Yours of 25: is just come to hand. The Letters inclosed shall be sent, with mine.
As to publishing the Letters in a Pamphlet, I have no Objection provided no Name is mentioned. But there is one Alteration necessary which runs throughout. They are now printed as if written by and Englishman. So that, England, Englishmen Britain Britons &c ought to be substituted instead of “We,” “Us,” &c. As they are announced to be by an American they ought to be consistent, in the style.
As to Corrections and Alterations, there are certain grammatical Incorrectnesses, owing to haste which a School Boy, would not commit deliberately. They were neither 9 Years in Writing nor correcting. If any one thinks them worth it, I have no objection to reprinting them. But I should think the true dates better than the supposed ones. I have not the Time to meddle with them, any more.
There are, Somewhere in Existence 30 Letters written to Mr Calkoen of Amsterdam near two Years ago, in answer to as many Questions which he put to me, about American affairs which I Should be glad to have preserved, as they will be sometime or other, not from any intrinsick Merit in them, but merely on Account of the Effect they had. They were communicated to a Society of forty Gentlemen of Letters in Amsterdam—and out of them was composed a Comparison between the Dutch Revolution and ours which was read in the Same society and contributed Somewhat to open the Eyes of People in this Country, and to our final success. But there is no need of Haste in this matter.1
If an Historian Should ever arrise, who shall think it worthwhile to compare my Negotiations here, with those of Mr Franklin and of Mr Dana,
and of Mr Jay and perhaps of others and he Should be furnished with all the Documents which are in my Possession—he will reflect, that it is some times necessary and usefull to be “Assuming.” If After receiving Such Advice and Exhortations as I did, I had suspended opperations to request Instructions, I Should have been forbidden to do, what has been done, I should have been pegged like Ariel in a rifted oak, and this Country would now have been Seperately at Peace with England.
Thanks be to God, that he gave me Stubborness, when I know I 495am right.

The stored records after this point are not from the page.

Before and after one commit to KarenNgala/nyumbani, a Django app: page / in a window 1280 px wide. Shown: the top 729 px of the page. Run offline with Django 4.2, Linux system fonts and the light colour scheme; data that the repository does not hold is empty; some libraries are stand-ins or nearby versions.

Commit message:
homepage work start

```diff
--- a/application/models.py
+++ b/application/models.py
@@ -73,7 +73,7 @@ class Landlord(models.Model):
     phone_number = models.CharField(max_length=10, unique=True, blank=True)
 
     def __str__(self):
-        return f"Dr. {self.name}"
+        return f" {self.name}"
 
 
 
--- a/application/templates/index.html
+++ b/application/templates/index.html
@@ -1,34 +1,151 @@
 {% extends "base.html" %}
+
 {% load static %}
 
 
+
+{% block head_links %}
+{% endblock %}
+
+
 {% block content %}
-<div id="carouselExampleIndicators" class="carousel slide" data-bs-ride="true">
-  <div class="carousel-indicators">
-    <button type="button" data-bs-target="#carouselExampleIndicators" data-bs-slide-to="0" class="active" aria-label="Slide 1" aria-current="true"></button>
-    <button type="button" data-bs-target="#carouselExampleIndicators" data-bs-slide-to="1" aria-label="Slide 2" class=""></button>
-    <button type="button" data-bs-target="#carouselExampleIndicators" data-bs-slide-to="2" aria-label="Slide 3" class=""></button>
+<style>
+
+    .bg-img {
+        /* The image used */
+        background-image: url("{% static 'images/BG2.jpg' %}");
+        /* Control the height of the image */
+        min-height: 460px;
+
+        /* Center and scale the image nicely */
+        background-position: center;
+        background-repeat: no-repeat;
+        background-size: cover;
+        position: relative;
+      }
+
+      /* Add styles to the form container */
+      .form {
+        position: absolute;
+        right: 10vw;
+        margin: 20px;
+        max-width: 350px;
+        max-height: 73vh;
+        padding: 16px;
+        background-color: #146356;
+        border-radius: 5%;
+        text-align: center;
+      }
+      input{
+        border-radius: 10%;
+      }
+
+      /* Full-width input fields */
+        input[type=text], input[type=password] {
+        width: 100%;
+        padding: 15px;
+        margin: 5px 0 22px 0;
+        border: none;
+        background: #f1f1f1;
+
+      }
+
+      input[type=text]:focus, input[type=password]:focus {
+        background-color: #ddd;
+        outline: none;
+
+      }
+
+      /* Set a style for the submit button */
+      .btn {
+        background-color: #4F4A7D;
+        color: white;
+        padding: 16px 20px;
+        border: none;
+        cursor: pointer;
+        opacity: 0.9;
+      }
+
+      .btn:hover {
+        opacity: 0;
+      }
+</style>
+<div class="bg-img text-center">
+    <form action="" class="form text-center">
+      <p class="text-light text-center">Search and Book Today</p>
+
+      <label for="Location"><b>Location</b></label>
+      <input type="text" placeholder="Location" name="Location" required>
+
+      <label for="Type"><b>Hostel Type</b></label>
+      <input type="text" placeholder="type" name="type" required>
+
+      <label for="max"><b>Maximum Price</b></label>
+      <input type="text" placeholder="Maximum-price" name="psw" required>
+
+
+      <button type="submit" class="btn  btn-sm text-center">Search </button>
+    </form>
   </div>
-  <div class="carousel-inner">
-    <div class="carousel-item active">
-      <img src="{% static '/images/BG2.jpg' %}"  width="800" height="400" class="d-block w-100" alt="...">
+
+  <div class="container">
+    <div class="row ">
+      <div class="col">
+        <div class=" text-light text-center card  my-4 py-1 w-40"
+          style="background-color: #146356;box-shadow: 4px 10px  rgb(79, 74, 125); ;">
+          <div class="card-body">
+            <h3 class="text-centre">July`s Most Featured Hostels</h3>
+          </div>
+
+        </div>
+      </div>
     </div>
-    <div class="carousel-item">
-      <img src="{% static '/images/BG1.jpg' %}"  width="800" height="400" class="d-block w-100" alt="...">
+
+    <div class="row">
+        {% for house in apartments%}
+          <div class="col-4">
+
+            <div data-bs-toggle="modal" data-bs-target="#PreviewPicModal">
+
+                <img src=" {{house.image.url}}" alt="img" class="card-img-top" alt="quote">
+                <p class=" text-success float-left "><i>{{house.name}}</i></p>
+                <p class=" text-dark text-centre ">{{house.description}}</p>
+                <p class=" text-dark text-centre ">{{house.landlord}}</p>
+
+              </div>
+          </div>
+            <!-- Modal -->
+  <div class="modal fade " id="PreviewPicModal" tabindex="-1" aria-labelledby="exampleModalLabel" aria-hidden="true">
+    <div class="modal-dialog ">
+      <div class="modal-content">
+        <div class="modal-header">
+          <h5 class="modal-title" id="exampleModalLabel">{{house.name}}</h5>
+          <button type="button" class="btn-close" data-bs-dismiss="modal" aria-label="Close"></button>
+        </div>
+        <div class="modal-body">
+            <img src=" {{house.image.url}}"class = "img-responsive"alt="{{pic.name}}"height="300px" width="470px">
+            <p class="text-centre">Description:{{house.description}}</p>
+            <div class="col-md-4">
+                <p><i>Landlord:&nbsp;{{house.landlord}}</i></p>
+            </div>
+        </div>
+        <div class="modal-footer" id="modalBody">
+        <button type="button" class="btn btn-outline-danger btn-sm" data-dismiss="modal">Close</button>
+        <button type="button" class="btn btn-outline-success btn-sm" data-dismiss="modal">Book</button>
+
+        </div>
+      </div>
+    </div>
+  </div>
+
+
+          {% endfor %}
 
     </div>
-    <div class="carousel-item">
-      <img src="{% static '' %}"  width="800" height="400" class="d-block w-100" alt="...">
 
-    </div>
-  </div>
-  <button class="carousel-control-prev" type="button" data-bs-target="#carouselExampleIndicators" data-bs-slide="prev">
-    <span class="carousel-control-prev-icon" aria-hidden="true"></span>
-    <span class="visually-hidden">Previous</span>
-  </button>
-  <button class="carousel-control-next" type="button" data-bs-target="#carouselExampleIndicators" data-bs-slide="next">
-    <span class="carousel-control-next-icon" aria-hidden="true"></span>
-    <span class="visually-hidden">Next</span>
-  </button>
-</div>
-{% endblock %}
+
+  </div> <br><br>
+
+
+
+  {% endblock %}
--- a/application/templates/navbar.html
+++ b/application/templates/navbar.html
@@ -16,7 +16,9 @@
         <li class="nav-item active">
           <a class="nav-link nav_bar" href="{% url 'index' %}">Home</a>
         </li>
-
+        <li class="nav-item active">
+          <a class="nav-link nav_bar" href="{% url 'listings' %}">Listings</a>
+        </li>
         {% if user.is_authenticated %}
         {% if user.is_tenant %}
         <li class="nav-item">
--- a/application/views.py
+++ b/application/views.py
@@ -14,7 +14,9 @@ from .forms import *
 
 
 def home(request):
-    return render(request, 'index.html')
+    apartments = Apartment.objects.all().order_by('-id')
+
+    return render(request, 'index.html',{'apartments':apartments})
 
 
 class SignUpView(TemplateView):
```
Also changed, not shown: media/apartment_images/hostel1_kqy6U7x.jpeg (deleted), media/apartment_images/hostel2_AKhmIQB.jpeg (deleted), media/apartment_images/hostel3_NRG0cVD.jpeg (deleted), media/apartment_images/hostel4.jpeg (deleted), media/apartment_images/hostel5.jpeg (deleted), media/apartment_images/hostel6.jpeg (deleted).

Monsieur “Votre Fermete a fait un tres bon Effet ici” pronounced by the Same Personage who Spent five hours, to perswade me to be infirm a Year before, was a Confessien “Arrachee” that gave me Pleasure enough.2

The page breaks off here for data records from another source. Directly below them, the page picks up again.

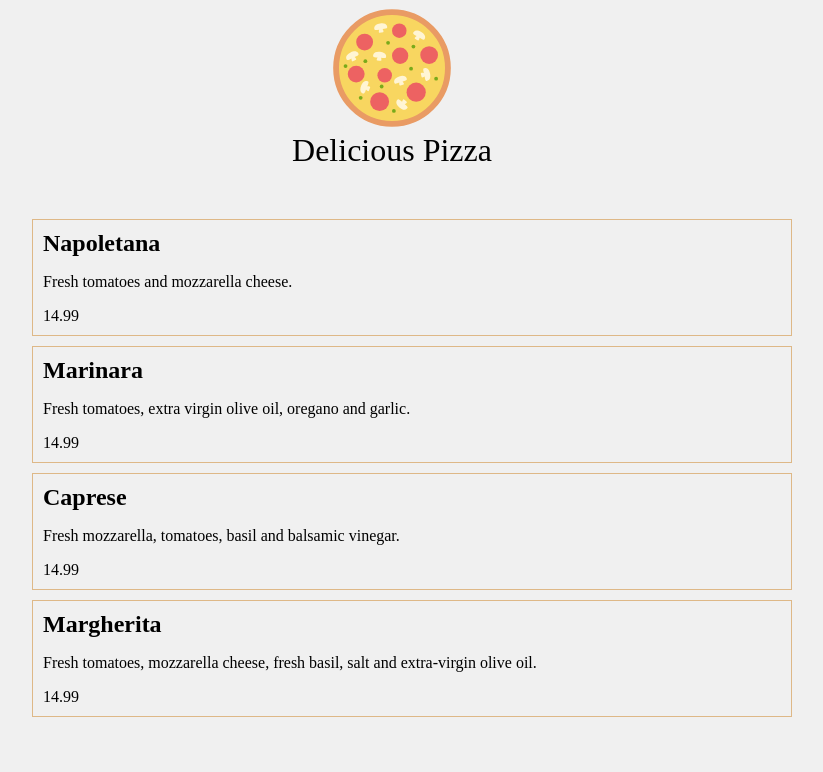
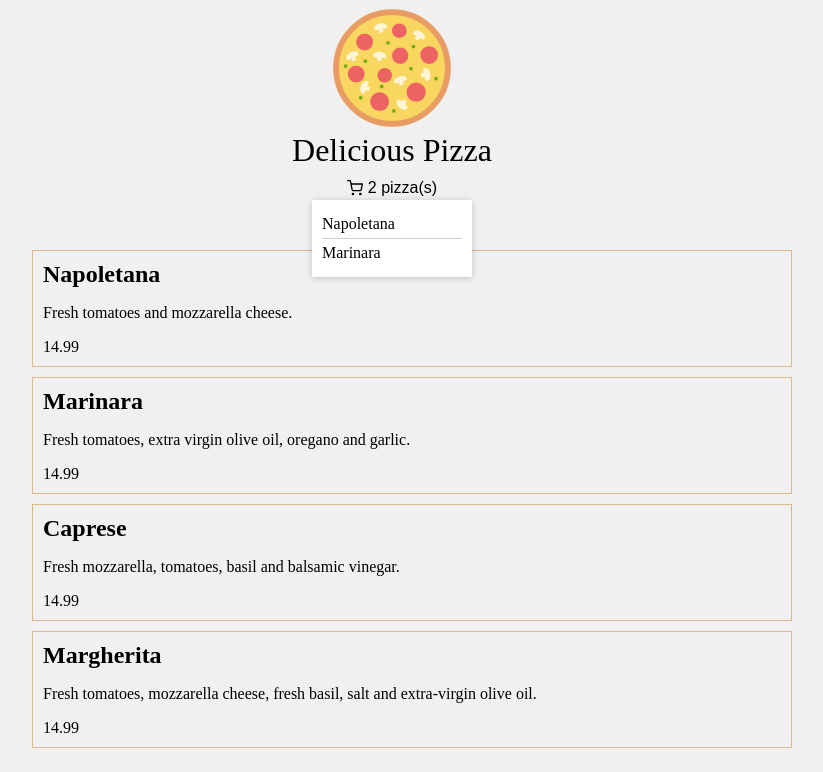
Before and after one commit to MScheltjens/Pizza-listing-TS-demo-react, a React (Vite) app: page / in a window 1280 px wide. Shown: the top 772 px of the page, without its empty margins (248-1071 px from the left). Built offline with nearby package versions, Linux system fonts and the light colour scheme.

Commit message:
added cart icon

```diff
--- a/package.json
+++ b/package.json
@@ -10,6 +10,7 @@
   "dependencies": {
     "react": "^18.0.0",
     "react-dom": "^18.0.0",
+    "react-icons": "^4.4.0",
     "vite-plugin-svgr": "^2.2.1"
   },
   "devDependencies": {
--- a/src/App.tsx
+++ b/src/App.tsx
@@ -1,5 +1,6 @@
 import pizzas from "./data/pizzas.json";
 import Pizza from "./components/Pizza";
+import Cart from "./components/Cart";
 import AppCSS from "../styles/App.module.css";
 import PizzaSVG from "./svg/pizza.svg";
 
@@ -9,6 +10,7 @@ const App = () => {
       <div className={AppCSS.header}>
         <img src={PizzaSVG} alt="svg pizza logo" width={120} height={120} />
         <div className={AppCSS.siteTitle}>Delicious Pizza</div>
+        <Cart />
       </div>
       <ul>
         {pizzas.map((pizza) => {
--- /dev/null
+++ b/src/components/Cart.tsx
@@ -0,0 +1,37 @@
+import React from "react";
+import { FiShoppingCart } from "react-icons/fi";
+import CartCSS from "../../styles/Cart.module.css";
+
+interface Props {}
+
+interface State {
+  isOpen: boolean;
+}
+
+class Cart extends React.Component<Props, State> {
+  constructor(props: Props) {
+    super(props);
+    this.state = {
+      isOpen: false,
+    };
+  }
+
+  render() {
+    return (
+      <div className={CartCSS.cartContainer}>
+        <button className={CartCSS.button} type="button">
+          <FiShoppingCart />
+          <span>2 pizza(s)</span>
+        </button>
+        <div className={CartCSS.cartDropDown}>
+          <ul>
+            <li>Napoletana</li>
+            <li>Marinara</li>
+          </ul>
+        </div>
+      </div>
+    );
+  }
+}
+
+export default Cart;
--- /dev/null
+++ b/styles/Cart.module.css
@@ -0,0 +1,44 @@
+.cartContainer {
+  display: inline-block;
+  position: relative;
+}
+
+.cartDropDown {
+  background: white;
+  box-shadow: 0 1px 7px rgba(0, 0, 0, 0.2);
+  position: absolute;
+  left: 50%;
+  transform: translateX(-50%);
+  padding: 10px;
+  width: 140px;
+  text-align: left;
+}
+
+.cartDropDown ul {
+  list-style: none;
+  margin: 0;
+  padding: 0;
+}
+
+.cartDropDown li {
+  border-bottom: 1px solid #ccc;
+  padding: 5px 0;
+}
+
+.cartDropDown li:last-child {
+  border-bottom: 0;
+}
+
+.button {
+  background: none;
+  border: none;
+  padding: 0;
+  display: inline-flex;
+  align-items: center;
+  cursor: pointer;
+  font-size: 16px;
+}
+
+.button svg {
+  margin: 0 5px 0 0;
+}
```
Also changed, not shown: 1 other file (tests, documents, lock files or other folders).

I have Several Anecdotes to tell you, of Plans projected when our affairs were upon the critical turning Point here, which would even then have ruined Us forever, Plans projected, not I believe from ill design, at that time but merely from Indecision, Timidity Irresolution, wanting a clear Head, and a distinct View of the little nice Points upon which great affairs sometimes turn. Stubbornness, Obstinacy, L'Abondance dans Son Sens, et “L'Ignorance de se donner aux Convenances” came in Aid again and defeated all this little Plans, and Saved the American Cause here.
But now all is well Complaisance, Familiarity, Friendships and every Thing that is lovely.
JA's 1780 letters to the Amsterdam lawyer Hendrik Calkoen regarding the American Revolution (vol. 10:196–252) were not published in London until 1786, but for their complete publication history, see the editorial note accompanying them in vol. 10.
For JA's description of his meetings with the Duc de La Vauguyon on the 19th and 20th of April 1781, during which the French ambassador attempted to dissuade JA from presenting his 19 April memorial to the States General, see vol. 11:263–265.